User interface change data:
────────────────────────────────────────

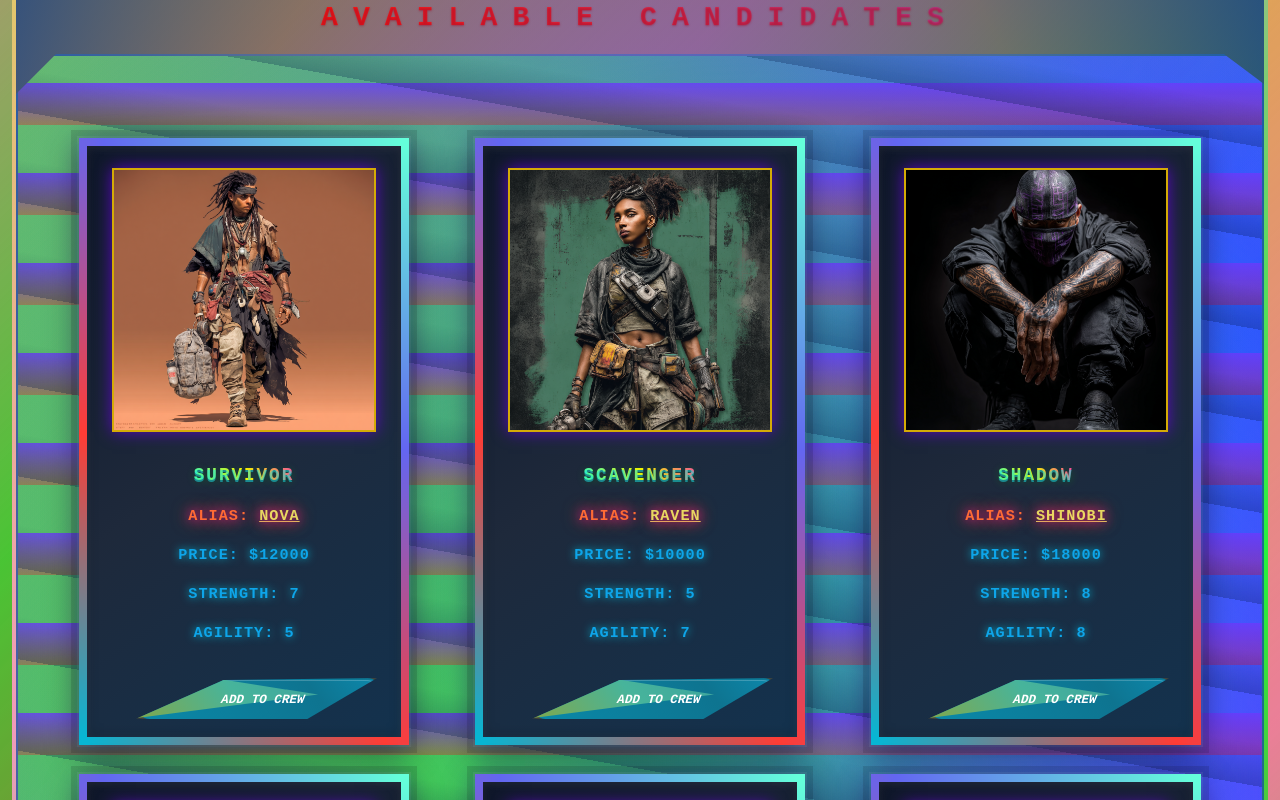
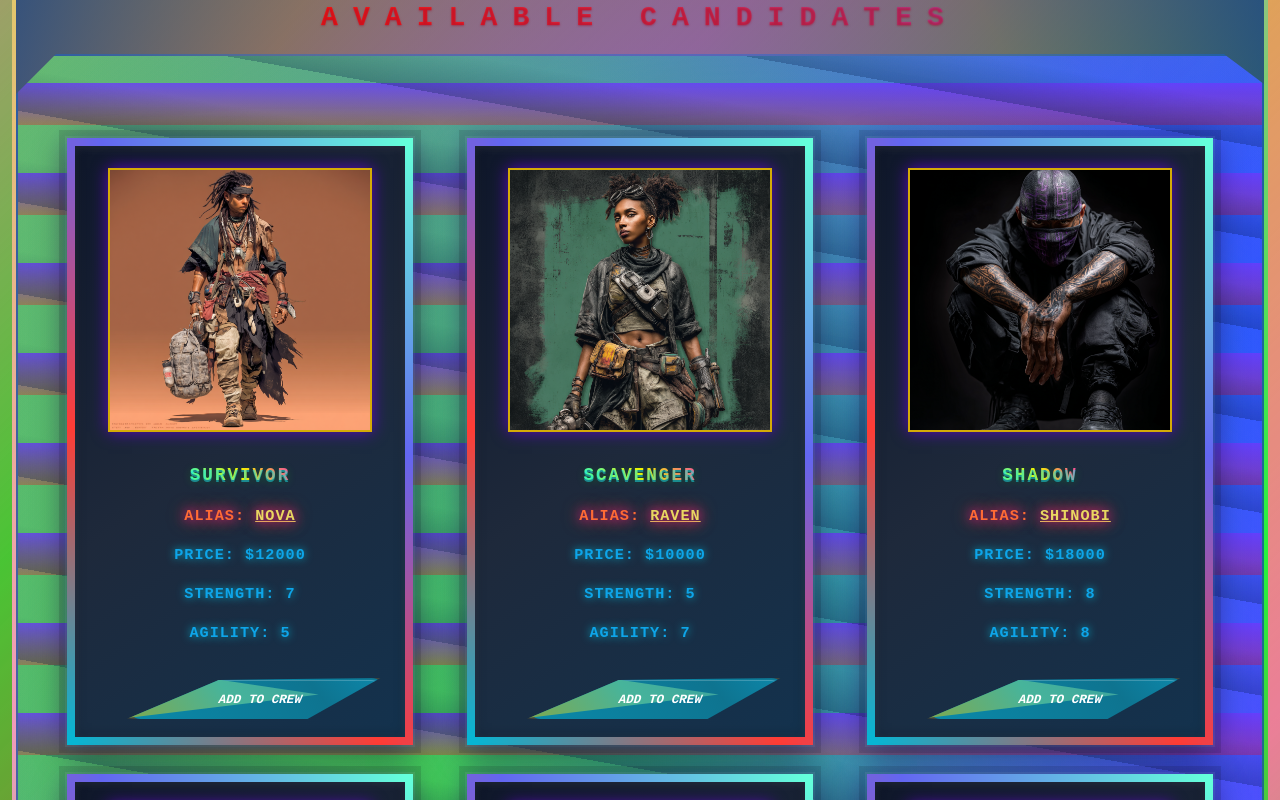
Before and after one commit to Cordero080/react-state-management-lab, a React (Vite) app: page / in a window 1280 px wide. Shown: the part 360-1160 px from the top of the page. Built offline with nearby package versions, Linux system fonts and the light colour scheme; a web font is replaced by a local one.

Commit message:
width of cards sliightly increased

```diff
--- a/src/components/Card.css
+++ b/src/components/Card.css
@@ -146,8 +146,8 @@ li {
   display: flex;
   flex-direction: column;
   align-items: center;
-  min-width: 230px;
-  max-width: 330px;
+  min-width: 242px;
+  max-width: 346px;
   position: relative;
   transition: box-shadow 0.3s, transform 0.3s;
   row-gap: 10px; /* Increase vertical space between rows of card info */
```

────────────────────────────────────────

Copy every line from the entries that contains the word "width".

width of cards sliightly increased
-  min-width: 230px;
-  max-width: 330px;
+  min-width: 242px;
+  max-width: 346px;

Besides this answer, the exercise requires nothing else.